Copeland Forest
Stewardship Initiative
Banner image © David Kennedy

September 2011

Copeland Forest Stewardship Initiative Launched

bike riding in Copeland forestIf you visit the Copeland Forest for recreation and relaxation, we hope you will get involved in an innovative project to help put users of the Copeland Forest in the driver's seat. While the Ministry of Natural Resources will continue to have ultimate management control over Copeland, they are interested in working with those who use and love the forest to help with management decisions and participate in stewardship activities.

Over the next three years, the Couchiching Conservancy will be coordinating the creation of a Copeland Forest Stewardship Committee, comprised of people like you who like to do anything from ski and snowshoe to horseback ride and picnic in the Copeland Forest.

In the first phase, we are compiling scientific information such as a four-season biological inventory, a lichen study, aquatic species research, and a human footprint study. All of this information will ultimately help the stewardship committee make informed decisions. Additionally, we will be holding educational workshops (see "Wetlands and Watersheds" article) and speaking with as many people as possible about how you use the Copeland, how often, and what you value about it most.

If you would like to be involved, please join our mailing list, and/or contact Dorthea Hangaard: (705) 326-1620

Upcoming Event: Wetlands and Watersheds of the Copeland educational tour with David Hawke

Sunday September 18th

wetland scene

The Copeland Forest is the headwaters for three watersheds: The Coldwater, the Sturgeon, and the Willow.  Join local resident and Naturalist David Hawke on a three hour outing and discover why wetlands are such an important part of the ecosystem, where the Copeland watersheds flow to, and the difference between a swamp, a marsh, a bog and a fen.  David will also present how wetlands are evaluated by the Ministry of Natural Resources. 

Best known for his weekly nature column in the Orillia Packet and Times, David Hawke is also the author of Wetlands and Dave's Bloomin' Flower Guide.     

  • Time: 9 to Noon
  • Meet at the Martinville parking lot, line 3/Ingram Road. 
  • Easy terrain, under 3 kilometres, hiking boots or running shoes will work; bring water, a snack, and maybe some bug spray.
  • RSVP (705) 326-1620

A Rare and Precious Gem

forestAt 4,400 acres, the Copeland Forest is a particularly rare habitat type in this region: it is a mature upland deciduous forest large enough to support species that rely on "forest interior" habitat.

A wide variety of wildlife species including fisher and birds such as hawks, warblers, owls, and thrush, all rely on the deep woods provided by forest interior.
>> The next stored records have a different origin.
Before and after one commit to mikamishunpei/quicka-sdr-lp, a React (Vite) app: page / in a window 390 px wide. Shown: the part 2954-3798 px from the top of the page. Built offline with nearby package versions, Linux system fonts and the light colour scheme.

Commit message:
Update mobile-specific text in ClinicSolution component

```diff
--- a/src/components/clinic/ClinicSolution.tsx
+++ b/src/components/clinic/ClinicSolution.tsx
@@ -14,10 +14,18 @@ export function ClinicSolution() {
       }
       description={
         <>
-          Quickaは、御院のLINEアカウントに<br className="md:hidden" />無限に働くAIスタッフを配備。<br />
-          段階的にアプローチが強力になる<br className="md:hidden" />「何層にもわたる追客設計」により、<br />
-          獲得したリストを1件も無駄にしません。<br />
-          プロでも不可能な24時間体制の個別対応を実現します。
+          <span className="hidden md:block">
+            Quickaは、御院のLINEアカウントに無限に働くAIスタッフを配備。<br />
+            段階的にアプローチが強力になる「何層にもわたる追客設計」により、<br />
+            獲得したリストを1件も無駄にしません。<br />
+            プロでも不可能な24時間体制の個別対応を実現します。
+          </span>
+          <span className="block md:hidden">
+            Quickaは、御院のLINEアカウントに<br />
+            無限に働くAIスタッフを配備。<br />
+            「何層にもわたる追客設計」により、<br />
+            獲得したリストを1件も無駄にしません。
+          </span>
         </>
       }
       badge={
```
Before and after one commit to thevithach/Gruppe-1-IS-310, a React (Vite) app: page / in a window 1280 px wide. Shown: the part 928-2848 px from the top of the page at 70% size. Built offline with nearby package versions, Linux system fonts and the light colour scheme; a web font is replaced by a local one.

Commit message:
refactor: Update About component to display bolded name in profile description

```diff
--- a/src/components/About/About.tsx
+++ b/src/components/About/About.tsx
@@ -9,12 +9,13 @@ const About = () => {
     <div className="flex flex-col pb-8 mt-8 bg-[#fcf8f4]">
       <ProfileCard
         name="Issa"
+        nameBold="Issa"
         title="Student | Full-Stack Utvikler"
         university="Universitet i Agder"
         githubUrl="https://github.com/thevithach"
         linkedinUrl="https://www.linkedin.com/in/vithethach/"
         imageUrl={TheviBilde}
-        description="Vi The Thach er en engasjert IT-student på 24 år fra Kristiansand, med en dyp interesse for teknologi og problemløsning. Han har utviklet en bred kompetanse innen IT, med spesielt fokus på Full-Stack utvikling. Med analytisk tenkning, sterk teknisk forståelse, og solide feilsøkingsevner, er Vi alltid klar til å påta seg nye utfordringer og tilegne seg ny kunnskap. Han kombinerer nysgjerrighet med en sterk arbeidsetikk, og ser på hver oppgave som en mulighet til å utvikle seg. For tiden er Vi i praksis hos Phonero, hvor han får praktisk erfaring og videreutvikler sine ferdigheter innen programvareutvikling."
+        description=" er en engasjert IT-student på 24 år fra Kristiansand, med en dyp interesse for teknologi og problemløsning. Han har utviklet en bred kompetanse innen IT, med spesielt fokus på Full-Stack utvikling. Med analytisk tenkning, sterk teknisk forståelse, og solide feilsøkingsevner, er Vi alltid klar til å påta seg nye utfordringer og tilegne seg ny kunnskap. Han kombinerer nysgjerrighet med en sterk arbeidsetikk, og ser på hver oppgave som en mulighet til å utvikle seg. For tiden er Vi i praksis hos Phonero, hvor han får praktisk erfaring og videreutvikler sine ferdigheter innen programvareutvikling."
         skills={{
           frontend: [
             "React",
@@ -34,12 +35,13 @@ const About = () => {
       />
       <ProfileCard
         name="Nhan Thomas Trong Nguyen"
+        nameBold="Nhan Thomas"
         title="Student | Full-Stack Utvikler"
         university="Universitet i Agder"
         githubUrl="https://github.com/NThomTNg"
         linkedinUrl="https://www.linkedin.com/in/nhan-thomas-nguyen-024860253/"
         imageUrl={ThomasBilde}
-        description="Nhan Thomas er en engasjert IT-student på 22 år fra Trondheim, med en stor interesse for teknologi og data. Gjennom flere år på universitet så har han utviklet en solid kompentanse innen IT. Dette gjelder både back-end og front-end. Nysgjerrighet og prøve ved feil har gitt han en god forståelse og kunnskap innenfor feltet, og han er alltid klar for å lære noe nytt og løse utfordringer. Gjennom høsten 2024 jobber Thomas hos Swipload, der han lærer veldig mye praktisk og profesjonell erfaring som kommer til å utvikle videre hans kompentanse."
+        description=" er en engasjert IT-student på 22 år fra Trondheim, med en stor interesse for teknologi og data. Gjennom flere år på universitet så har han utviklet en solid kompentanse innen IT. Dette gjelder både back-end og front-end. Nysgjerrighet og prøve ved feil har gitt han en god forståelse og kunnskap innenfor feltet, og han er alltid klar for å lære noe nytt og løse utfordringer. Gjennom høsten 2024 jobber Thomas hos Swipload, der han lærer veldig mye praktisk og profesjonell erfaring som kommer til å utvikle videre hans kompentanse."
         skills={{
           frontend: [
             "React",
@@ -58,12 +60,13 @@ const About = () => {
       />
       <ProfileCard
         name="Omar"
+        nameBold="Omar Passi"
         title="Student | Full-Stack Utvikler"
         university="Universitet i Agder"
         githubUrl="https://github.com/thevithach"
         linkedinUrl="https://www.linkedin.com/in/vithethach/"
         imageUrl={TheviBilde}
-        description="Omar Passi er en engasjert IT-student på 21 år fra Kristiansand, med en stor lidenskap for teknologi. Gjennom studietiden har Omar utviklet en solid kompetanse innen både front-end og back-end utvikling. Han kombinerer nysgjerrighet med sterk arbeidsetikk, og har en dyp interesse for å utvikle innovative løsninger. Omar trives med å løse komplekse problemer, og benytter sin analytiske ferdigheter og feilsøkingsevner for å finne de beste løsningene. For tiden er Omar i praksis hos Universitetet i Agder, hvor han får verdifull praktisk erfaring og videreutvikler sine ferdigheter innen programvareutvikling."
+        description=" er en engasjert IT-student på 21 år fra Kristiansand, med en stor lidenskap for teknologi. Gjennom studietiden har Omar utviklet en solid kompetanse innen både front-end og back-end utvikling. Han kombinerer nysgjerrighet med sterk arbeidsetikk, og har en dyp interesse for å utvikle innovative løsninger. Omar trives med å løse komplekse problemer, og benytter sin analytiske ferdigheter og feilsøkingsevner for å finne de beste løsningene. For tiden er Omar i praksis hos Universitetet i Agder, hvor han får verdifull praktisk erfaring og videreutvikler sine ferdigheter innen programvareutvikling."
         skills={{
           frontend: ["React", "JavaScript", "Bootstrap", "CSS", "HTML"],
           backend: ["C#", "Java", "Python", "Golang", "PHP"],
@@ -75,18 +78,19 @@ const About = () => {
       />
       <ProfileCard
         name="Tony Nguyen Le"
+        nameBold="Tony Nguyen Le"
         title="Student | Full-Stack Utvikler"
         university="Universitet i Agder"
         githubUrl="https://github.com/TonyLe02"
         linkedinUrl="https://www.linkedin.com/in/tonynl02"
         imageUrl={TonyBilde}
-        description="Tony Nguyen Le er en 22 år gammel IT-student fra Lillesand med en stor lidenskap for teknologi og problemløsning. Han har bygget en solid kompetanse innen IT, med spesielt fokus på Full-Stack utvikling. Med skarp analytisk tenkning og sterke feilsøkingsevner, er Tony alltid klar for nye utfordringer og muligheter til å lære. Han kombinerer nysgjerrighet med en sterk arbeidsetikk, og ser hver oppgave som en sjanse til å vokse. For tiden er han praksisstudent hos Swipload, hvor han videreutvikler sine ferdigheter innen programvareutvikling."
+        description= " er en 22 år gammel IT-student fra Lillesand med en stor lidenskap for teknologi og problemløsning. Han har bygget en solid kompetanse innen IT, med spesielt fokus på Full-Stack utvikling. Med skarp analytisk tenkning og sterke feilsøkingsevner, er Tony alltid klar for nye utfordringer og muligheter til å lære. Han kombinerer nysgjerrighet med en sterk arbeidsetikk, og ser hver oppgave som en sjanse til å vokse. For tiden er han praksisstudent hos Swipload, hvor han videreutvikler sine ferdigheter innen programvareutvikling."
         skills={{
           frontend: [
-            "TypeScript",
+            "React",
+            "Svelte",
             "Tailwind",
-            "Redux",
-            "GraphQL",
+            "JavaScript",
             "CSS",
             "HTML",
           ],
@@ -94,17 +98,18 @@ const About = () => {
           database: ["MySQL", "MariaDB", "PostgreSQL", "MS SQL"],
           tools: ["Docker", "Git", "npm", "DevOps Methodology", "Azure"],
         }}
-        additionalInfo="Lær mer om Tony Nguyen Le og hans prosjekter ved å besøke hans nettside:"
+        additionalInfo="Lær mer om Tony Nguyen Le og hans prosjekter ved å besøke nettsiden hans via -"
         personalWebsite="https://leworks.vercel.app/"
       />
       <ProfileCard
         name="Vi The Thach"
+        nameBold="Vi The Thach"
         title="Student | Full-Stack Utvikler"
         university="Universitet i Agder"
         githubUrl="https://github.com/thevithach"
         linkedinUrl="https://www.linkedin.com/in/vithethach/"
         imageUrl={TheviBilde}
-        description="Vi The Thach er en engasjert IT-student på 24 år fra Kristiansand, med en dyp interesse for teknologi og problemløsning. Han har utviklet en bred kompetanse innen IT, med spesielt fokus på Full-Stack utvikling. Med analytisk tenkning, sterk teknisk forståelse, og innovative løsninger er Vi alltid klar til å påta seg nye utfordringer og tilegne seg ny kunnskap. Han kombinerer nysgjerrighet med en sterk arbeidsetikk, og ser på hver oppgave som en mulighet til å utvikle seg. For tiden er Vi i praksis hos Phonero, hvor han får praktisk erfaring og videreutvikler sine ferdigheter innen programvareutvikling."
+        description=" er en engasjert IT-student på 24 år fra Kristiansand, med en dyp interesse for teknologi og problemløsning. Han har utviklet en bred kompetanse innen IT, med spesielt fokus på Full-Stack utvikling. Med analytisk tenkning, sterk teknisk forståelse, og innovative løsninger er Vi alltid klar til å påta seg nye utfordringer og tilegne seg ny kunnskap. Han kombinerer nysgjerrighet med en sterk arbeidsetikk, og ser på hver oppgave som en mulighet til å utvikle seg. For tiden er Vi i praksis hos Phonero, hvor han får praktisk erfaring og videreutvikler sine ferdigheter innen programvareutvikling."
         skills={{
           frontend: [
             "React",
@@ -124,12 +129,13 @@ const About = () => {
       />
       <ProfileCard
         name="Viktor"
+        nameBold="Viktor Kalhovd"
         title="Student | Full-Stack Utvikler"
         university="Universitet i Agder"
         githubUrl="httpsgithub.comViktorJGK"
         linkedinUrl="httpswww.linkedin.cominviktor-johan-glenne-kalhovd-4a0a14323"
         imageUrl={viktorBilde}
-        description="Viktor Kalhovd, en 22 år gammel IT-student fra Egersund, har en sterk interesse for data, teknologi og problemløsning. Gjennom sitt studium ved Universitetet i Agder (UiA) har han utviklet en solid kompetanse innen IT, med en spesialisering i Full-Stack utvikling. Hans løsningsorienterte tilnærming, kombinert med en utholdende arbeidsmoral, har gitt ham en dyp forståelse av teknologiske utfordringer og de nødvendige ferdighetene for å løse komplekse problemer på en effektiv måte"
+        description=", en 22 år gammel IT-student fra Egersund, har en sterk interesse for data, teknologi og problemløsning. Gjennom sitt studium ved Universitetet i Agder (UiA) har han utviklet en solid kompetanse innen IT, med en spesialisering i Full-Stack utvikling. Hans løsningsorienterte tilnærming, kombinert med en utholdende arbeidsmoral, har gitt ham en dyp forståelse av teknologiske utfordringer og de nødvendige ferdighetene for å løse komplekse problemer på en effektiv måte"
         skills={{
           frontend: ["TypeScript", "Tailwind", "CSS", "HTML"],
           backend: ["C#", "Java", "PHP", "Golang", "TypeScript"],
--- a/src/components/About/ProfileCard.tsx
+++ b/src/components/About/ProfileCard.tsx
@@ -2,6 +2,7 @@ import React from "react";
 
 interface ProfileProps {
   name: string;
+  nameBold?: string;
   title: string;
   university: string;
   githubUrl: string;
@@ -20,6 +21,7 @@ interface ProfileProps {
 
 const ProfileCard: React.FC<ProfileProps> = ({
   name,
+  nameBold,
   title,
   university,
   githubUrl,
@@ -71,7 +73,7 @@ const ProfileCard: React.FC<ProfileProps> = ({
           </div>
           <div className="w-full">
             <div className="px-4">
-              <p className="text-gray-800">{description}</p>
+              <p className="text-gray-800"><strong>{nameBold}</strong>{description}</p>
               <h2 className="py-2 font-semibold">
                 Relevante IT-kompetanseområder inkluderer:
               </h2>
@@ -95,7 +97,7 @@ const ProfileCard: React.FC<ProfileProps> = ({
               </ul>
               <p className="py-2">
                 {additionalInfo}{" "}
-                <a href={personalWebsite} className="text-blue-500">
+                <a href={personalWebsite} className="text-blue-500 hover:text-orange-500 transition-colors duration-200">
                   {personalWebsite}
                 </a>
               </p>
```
The deep woods are less vulnerable to predators, extreme temperatures, and invasive species. Nestled on the edge of the Oro Moraine, the Copeland is also a key link in the Oro Moraine wildlife and vegetation corridor stretching from Craighurst to Bass Lake.

Increasingly, our forests are becoming fragmented islands of green, too small to support forest interior habitat. While forest cover is decreasing, human populations and development are increasing, and it is more important than ever to care for precious forests like the Copeland.